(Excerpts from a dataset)
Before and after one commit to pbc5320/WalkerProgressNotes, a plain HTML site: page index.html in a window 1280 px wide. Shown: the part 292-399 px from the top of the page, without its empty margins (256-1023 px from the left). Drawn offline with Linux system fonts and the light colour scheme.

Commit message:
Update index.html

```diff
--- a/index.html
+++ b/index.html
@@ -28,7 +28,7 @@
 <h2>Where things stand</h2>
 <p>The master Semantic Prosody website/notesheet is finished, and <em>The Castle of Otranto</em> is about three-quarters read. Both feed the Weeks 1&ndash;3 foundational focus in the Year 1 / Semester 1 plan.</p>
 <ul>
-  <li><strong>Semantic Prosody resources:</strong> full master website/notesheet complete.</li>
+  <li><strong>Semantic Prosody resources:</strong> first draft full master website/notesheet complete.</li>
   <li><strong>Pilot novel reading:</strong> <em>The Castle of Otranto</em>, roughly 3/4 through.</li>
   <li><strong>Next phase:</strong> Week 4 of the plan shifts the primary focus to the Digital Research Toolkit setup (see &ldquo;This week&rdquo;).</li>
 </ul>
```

(WHAT IS NEEDED) Wherever the string "index" appears in the entries above, return the line it appears on.

(TASK RESPONSE)
Before and after one commit to pbc5320/WalkerProgressNotes, a plain HTML site: page index.html in a window 1280 px wide. Shown: the part 292-399 px from the top of the page, without its empty margins (256-1023 px from the left). Drawn offline with Linux system fonts and the light colour scheme.
Update index.html
--- a/index.html
+++ b/index.html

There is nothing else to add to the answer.